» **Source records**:
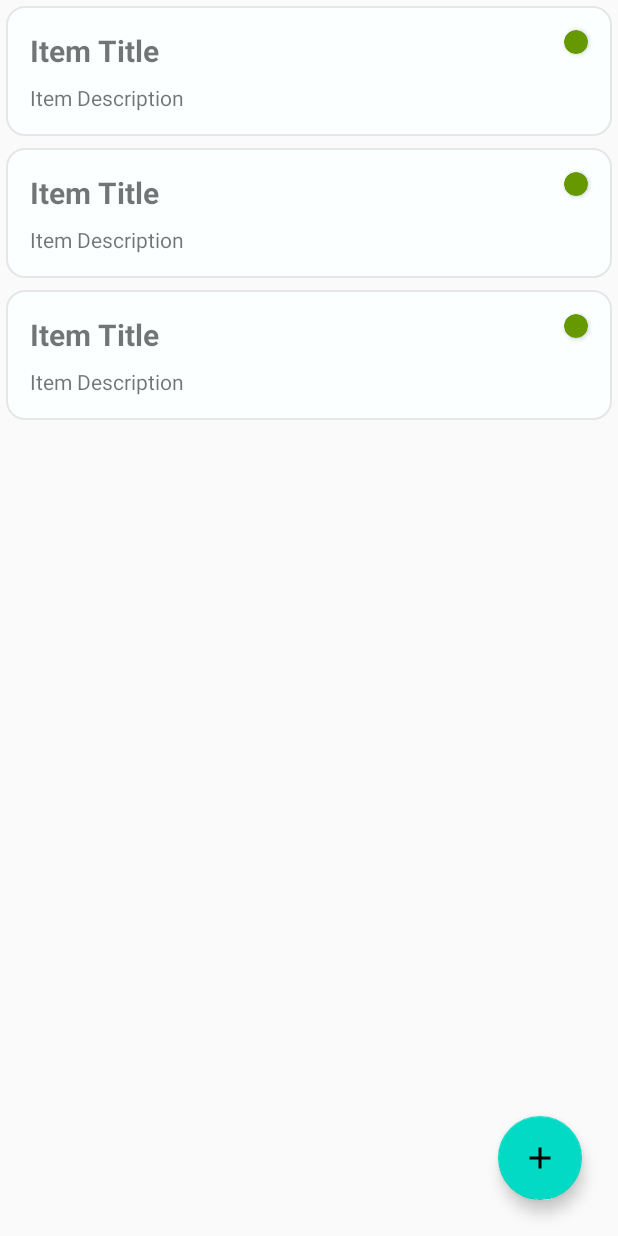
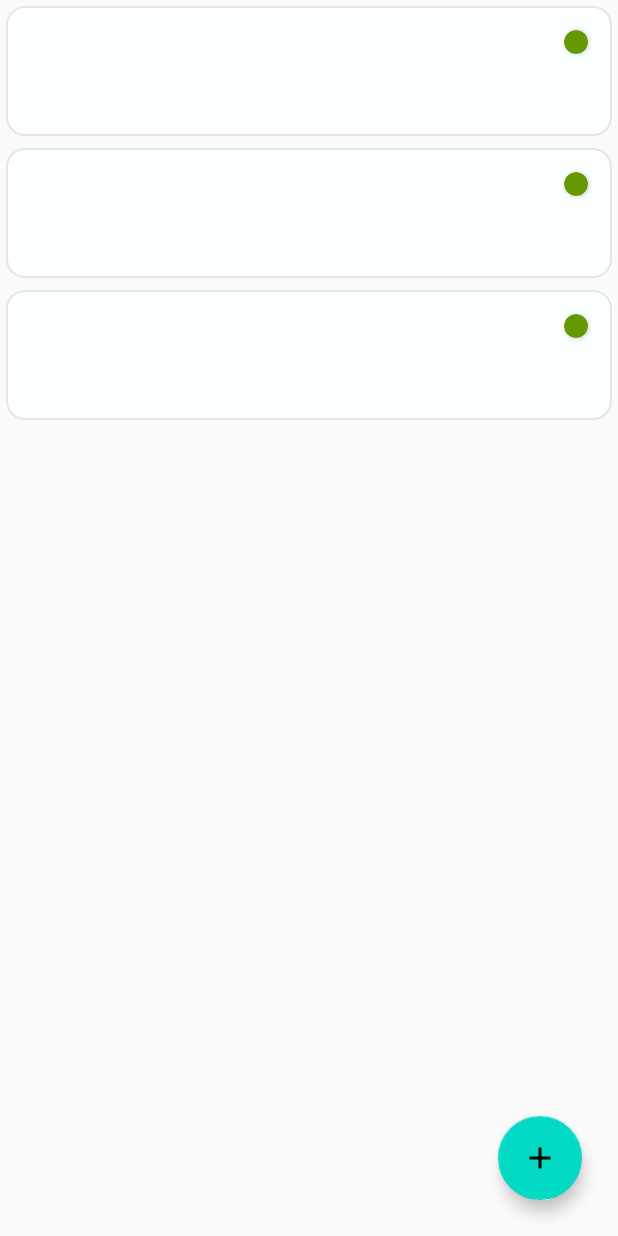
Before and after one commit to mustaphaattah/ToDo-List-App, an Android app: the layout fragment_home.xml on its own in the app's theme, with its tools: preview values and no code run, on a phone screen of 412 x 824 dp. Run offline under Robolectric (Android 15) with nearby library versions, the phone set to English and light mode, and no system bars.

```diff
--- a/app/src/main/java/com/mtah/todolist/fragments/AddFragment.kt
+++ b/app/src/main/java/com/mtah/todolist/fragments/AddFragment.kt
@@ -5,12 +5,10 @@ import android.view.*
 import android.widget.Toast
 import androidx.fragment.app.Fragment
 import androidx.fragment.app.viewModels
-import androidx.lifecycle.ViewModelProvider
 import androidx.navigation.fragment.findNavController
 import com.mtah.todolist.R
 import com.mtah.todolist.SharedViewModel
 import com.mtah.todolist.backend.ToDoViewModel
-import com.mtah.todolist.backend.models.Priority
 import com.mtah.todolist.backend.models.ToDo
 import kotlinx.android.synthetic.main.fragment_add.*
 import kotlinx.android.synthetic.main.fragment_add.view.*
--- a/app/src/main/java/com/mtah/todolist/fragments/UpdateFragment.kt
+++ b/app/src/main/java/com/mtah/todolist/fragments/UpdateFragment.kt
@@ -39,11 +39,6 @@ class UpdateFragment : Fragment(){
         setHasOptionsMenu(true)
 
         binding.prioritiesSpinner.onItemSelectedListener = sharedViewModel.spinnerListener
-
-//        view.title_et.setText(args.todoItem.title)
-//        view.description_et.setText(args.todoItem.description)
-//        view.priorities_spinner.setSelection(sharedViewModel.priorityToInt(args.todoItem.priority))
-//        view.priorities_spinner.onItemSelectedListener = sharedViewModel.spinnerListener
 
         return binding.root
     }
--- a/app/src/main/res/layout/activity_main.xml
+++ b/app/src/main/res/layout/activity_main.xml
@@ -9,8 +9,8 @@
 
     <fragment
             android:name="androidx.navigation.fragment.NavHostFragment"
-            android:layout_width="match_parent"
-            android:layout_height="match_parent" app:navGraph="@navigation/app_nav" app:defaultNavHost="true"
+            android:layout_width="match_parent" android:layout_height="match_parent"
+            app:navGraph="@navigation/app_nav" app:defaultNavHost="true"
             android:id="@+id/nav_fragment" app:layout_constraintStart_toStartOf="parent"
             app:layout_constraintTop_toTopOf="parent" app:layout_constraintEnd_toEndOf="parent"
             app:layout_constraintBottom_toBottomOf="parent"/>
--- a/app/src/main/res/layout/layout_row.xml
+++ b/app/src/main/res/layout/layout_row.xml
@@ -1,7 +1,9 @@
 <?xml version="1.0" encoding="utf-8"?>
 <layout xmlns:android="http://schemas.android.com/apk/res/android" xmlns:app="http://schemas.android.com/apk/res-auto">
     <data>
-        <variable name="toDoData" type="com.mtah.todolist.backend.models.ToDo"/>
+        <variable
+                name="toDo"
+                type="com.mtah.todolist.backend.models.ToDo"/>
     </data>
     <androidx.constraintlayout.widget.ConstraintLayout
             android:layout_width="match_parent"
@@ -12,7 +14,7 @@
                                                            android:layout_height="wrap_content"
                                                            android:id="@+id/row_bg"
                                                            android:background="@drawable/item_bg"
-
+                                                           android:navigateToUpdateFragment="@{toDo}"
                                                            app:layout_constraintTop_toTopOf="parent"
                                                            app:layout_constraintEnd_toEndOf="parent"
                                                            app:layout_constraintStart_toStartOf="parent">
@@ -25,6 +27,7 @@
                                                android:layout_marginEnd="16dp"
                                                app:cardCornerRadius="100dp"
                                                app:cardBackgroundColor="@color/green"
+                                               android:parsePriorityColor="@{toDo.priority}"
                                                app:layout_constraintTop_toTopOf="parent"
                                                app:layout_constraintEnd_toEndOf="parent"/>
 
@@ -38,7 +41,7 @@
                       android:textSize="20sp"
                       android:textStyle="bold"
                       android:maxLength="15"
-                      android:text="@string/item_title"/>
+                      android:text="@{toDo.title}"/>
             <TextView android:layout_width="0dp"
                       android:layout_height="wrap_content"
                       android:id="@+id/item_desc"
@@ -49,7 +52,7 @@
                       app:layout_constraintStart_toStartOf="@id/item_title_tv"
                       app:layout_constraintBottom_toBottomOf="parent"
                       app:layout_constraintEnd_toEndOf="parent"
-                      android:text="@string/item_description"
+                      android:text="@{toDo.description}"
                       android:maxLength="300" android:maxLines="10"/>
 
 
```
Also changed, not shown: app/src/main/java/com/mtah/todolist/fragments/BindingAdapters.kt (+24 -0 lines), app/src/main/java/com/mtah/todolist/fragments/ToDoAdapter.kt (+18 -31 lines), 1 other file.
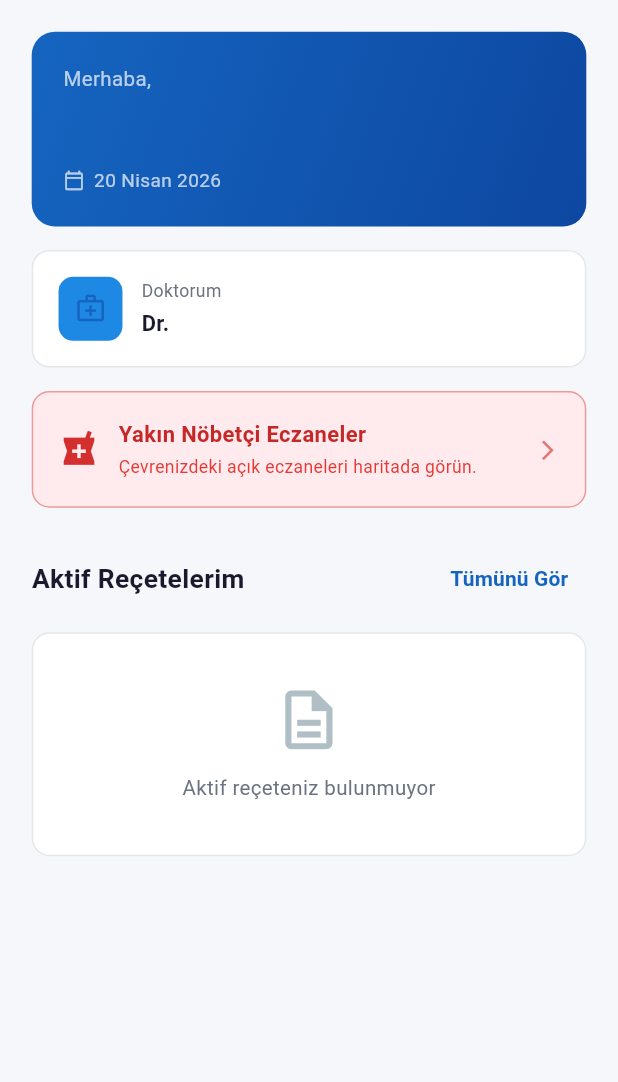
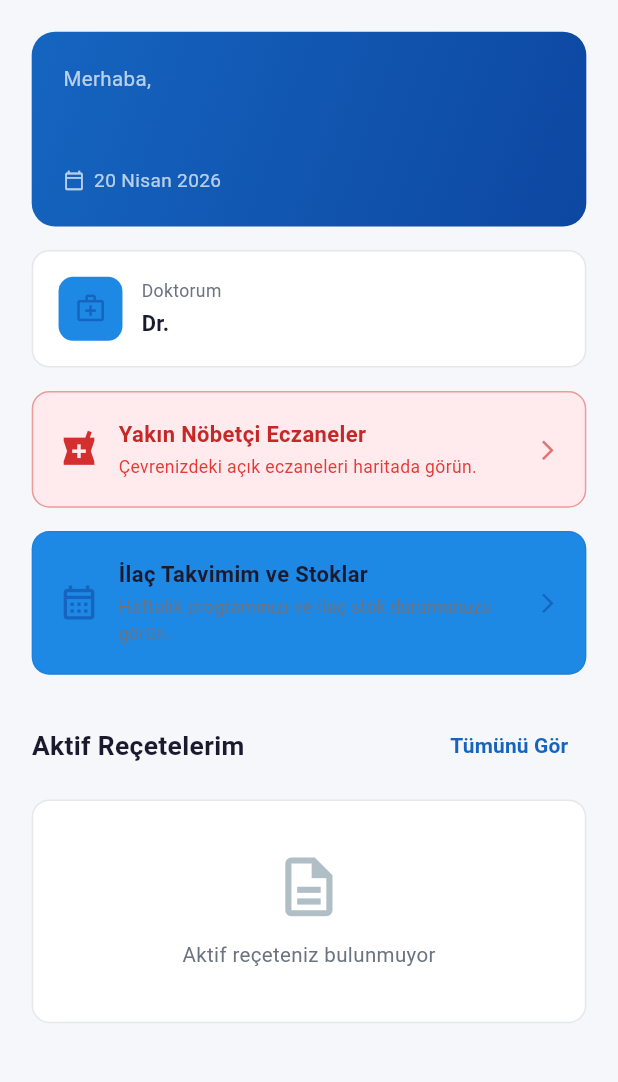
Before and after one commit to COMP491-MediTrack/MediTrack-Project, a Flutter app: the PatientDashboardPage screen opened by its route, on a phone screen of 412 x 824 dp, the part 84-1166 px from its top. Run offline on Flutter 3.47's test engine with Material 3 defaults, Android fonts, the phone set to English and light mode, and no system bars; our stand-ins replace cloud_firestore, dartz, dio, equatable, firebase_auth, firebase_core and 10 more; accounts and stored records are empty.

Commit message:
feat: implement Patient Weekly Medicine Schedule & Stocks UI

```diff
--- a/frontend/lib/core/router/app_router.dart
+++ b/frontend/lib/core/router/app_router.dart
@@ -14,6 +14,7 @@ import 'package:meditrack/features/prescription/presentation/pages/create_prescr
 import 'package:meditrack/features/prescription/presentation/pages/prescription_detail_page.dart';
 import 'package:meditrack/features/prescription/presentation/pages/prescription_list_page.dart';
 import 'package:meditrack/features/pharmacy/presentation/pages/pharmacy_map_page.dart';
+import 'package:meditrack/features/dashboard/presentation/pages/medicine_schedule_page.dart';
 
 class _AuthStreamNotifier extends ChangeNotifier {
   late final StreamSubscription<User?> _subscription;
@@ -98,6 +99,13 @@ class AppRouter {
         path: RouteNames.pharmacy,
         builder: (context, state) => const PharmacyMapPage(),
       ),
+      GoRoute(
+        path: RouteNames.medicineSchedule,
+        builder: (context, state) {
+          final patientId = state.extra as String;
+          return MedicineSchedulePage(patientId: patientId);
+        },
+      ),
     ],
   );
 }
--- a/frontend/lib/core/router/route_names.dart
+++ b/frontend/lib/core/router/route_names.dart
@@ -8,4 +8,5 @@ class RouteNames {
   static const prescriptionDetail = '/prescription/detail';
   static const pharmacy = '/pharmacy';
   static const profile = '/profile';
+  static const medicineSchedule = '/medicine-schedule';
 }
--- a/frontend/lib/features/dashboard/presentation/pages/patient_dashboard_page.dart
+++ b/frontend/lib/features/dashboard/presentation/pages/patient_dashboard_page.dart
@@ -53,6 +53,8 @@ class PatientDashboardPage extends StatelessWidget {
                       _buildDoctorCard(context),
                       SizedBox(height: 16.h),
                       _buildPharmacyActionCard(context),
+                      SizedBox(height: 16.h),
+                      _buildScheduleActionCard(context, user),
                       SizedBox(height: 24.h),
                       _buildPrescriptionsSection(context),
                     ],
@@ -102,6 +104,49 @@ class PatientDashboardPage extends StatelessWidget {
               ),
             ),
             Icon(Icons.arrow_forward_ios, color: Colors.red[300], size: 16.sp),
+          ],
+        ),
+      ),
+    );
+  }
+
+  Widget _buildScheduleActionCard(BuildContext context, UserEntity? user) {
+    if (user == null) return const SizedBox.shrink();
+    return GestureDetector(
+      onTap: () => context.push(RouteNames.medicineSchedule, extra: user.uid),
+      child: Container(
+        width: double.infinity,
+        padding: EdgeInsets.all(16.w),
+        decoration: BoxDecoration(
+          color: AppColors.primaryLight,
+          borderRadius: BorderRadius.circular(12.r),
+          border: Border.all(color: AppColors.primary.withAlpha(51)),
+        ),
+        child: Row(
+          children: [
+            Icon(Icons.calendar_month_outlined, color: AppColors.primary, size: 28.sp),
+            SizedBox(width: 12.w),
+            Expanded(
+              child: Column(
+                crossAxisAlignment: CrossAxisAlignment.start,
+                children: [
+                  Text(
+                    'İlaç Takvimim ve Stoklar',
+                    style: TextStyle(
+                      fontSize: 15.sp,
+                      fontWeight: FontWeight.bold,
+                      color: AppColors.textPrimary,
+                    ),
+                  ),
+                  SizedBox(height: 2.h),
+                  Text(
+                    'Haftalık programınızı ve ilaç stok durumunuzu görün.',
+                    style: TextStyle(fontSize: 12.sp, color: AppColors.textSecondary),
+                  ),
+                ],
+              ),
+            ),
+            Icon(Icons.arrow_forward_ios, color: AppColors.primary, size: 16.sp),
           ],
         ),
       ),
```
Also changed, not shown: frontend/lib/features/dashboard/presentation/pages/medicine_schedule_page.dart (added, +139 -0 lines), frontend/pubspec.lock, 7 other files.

» **ABOUT THIS EXERCISE**:
All lines with the word "SizedBox" are needed; pull them from the entries and copy each.

» **ANSWER SECTION**:
                       SizedBox(height: 16.h),
+                      SizedBox(height: 16.h),
                       SizedBox(height: 24.h),
+    if (user == null) return const SizedBox.shrink();
+            SizedBox(width: 12.w),
+                  SizedBox(height: 2.h),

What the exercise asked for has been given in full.